I become more in touch with the divine within me and my sense of the sacred expands to include everyone and everything. The ego in me becomes temporarily disabled which allows memories of the past to come up for examination and healing. I call this being “out of my mind.”
Plant medicine dissolves the barriers to the awareness of who I truly am and helps me to see others as they truly are. Over the years I’ve made it a practice to ground my psychedelic experiences into everyday life through my work, relationships, and the communities to which I belong.
The practice of forgiveness, as a way of being and moving through the world, is one powerful outcome which has transformed my life and relationships in profound and tangible ways. Forgiveness and surrender are themes that have emerged again and again, both in my personal journey and in my work with others.
Before I began my work as a guide and transformational coach, I apprenticed myself to plant medicine, what I call “the teachers,” for 10 years, working alone, in silence. I experimented on myself, worked through my own shit, and bore the shattering of my ego on more than one occasion, each time being deeply changed by the experience.
It was the direct experience of the medicine working through me that I wanted, without external influence or interference. I worked outdoors, in every kind of weather, under an open sky, on the earth, at the fire’s edge. The elemental exposure intensified the experience–a primal feeling of wildness unbounded by the trappings of civilization and electronic interference.

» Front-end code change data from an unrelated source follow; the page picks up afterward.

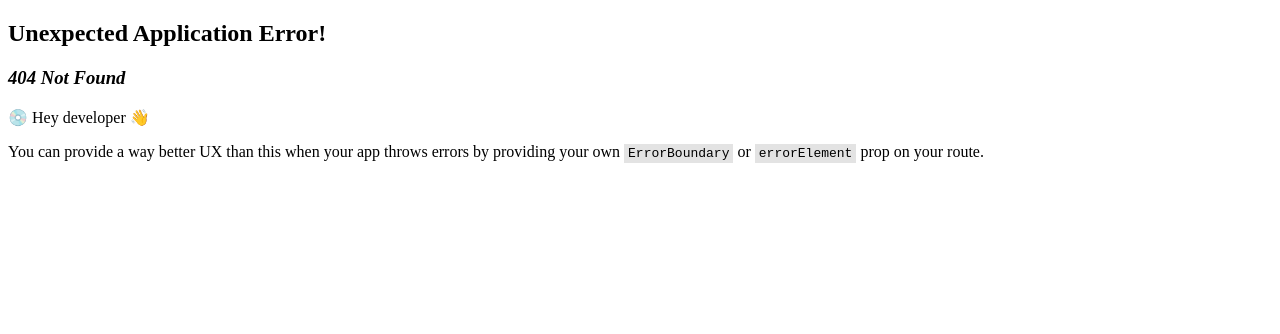
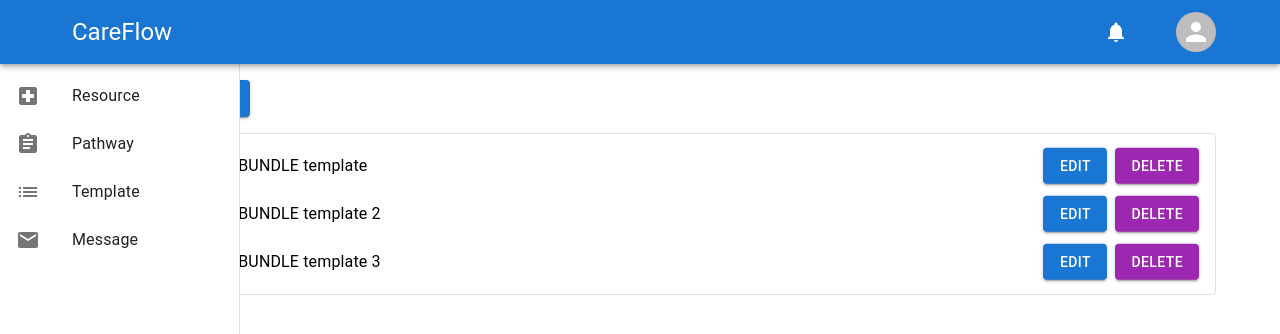
Before and after one commit to Hua5253/Care-Flow, a React (Vite) app in the folder client/: page /manager-template in a window 1280 px wide. Before the commit this address had no page. Shown: the top 334 px of the page. Built offline with nearby package versions, Linux system fonts and the light colour scheme.

Commit message:
create pathway template screen

```diff
--- a/client/src/components/ResourcesTab/ResourceScreen.tsx
+++ b/client/src/components/ResourcesTab/ResourceScreen.tsx
@@ -1,11 +1,13 @@
 import { Container } from "@mui/material";
 import AppBanner from "../AppBanner/AppBanner";
 import Resources from "./Resources";
+import ManagerSideBar from "../SideBar/ManagerSideBar";
 
 export default function ResourceScreen() {
   return (
     <Container id="resourceScreen" sx={{ display: "flex" }}>
-      <AppBanner cred={true} section={"Resource"} />
+      <ManagerSideBar />
+      <AppBanner cred={true} />
       <Resources />
     </Container>
   );
--- a/client/src/components/SideBar/ManagerSideBar.tsx
+++ b/client/src/components/SideBar/ManagerSideBar.tsx
@@ -17,7 +17,7 @@ export default function ManagerSideBar() {
   const managerTabs = [
     { icon: <LocalHospitalIcon />, name: "Resource", path: "/resources" },
     { icon: <AssignmentIcon />, name: "Pathway", path: "/manager-pathway" },
-    { icon: <ListIcon />, name: "Template", path: "/..." },
+    { icon: <ListIcon />, name: "Template", path: "/manager-template" },
     { icon: <MailIcon />, name: "Message", path: "/Messages/" },
   ];
 
--- /dev/null
+++ b/client/src/components/pathwaysTab/templateScreen/TemplateScreen.tsx
@@ -0,0 +1,75 @@
+import {
+  List,
+  ListItem,
+  ListItemText,
+  Button,
+  Box,
+  Container,
+} from "@mui/material";
+import AddCircleOutlineIcon from "@mui/icons-material/AddCircleOutline";
+import AppBanner from "../../AppBanner/AppBanner";
+import ManagerSideBar from "../../SideBar/ManagerSideBar";
+
+const templates = [
+  "PEDIATRIC SURGERY BUNDLE template",
+  "PEDIATRIC SURGERY BUNDLE template 2",
+  "PEDIATRIC SURGERY BUNDLE template 3",
+];
+
+function TemplateScreen() {
+  const handleEdit = (templateName: string) => {
+    console.log("Edit:", templateName);
+  };
+
+  const handleDelete = (templateName: string) => {
+    console.log("Delete:", templateName);
+  };
+
+  return (
+    <Container id="app">
+      <Box sx={{ flexGrow: 1, mt: 10 }}>
+        <AppBanner cred={true} />
+        <ManagerSideBar />
+        <Button
+          startIcon={<AddCircleOutlineIcon />}
+          variant="contained"
+          sx={{ marginBottom: 2 }}
+        >
+          Create Template
+        </Button>
+        <Box sx={{ border: 1, borderColor: "divider", borderRadius: 1 }}>
+          <List>
+            {templates.map((templateName, index) => (
+              <ListItem
+                key={index}
+                secondaryAction={
+                  <Box>
+                    <Button
+                      color="primary"
+                      variant="contained"
+                      onClick={() => handleEdit(templateName)}
+                      sx={{ marginRight: 1 }}
+                    >
+                      Edit
+                    </Button>
+                    <Button
+                      color="secondary"
+                      variant="contained"
+                      onClick={() => handleDelete(templateName)}
+                    >
+                      Delete
+                    </Button>
+                  </Box>
+                }
+              >
+                <ListItemText primary={templateName} />
+              </ListItem>
+            ))}
+          </List>
+        </Box>
+      </Box>
+    </Container>
+  );
+}
+
+export default TemplateScreen;
--- a/client/src/routers.tsx
+++ b/client/src/routers.tsx
@@ -9,11 +9,13 @@ import ForgetPasswordScreen from "./components/ForgetPasswordScreen";
 import CaregiverScreen from "./components/CareGivers/CaregiverScreen";
 import ViewProcedureScreen from "./components/CareGivers/ViewProcedureScreen";
 import ResourceScreen from "./components/ResourcesTab"
+import TemplateScreen from "./components/pathwaysTab/templateScreen/TemplateScreen";
 
 const router = createBrowserRouter([
   { path: "/", element: <SplashScreen /> },
   { path: "/manager-pathway", element: <PathwayScreen /> },
   { path: "/manager-procedure", element: <ProcedureScreen /> },
+  {path: "/manager-template", element: <TemplateScreen />},
   { path: "/resources", element: <ResourceScreen /> },
   { path: "/accounts", element: <AccountsScreen /> },
   { path: "/messages", element: <MessagesTab /> },
```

For the first several years, I had little knowledge of the history of psychedelics–the research, indigenous use, or ceremonial practices. I learned what the medicine taught me and later corroborated my findings with the literature. Only later did I undertake a study of shamanism, psychedelic research, and my own indigenous roots.
In my work with clients, I bring the experience of having traversed the terrain and gone to those difficult places many times. Clarity of intent going into the psychedelic experience is especially important, not to control the process, but to cultivate the right mindset at the beginning of the journey. The setting must be safe psychologically and physically in order to engage in deep inner work without distraction or distress. The use of ceremony and ritual creates “sacred space,” which is a deeply spiritual way of engaging the intelligence of the plant medicine and is distinct from the sterile environment of a laboratory or clinic. There’s something else too that is rarely referred to in the literature: Love. The conscious awareness of love’s presence yields a level of emotional security that is beyond words. It’s a feeling of being safe, unencumbered, and free to dive deep. Without love the deepest work is out of reach. With love miraculous breakthroughs occur and anything is possible. To be held in such a space is a powerful and life altering experience. Sacred space is a space of transformation, transcendence, and healing.
Experience has taught me that support on the other side of the medicine journey is critical. Skilled guidance helps to integrate the experience into the context of one’s life in ways that are both meaningful and practical. Integration is an important process that anchors the memory of what happened during the journey and gives it substance and reality. I am right there to listen and hold space before, during and after the experience and facilitate a conversation that yields greater understanding. The results I’ve witnessed in others is a heightened sense of peace, moments of authentic joy, more smiles and laughter, and greater ease in daily life.
When plant medicine is used in a sacred way, with the help of an experienced guide, shaman, or therapist, psychedelics are a powerful tool for healing, personal growth, and transformation. It is a path with heart and a long way from being wild and reckless.
Love and Blessings,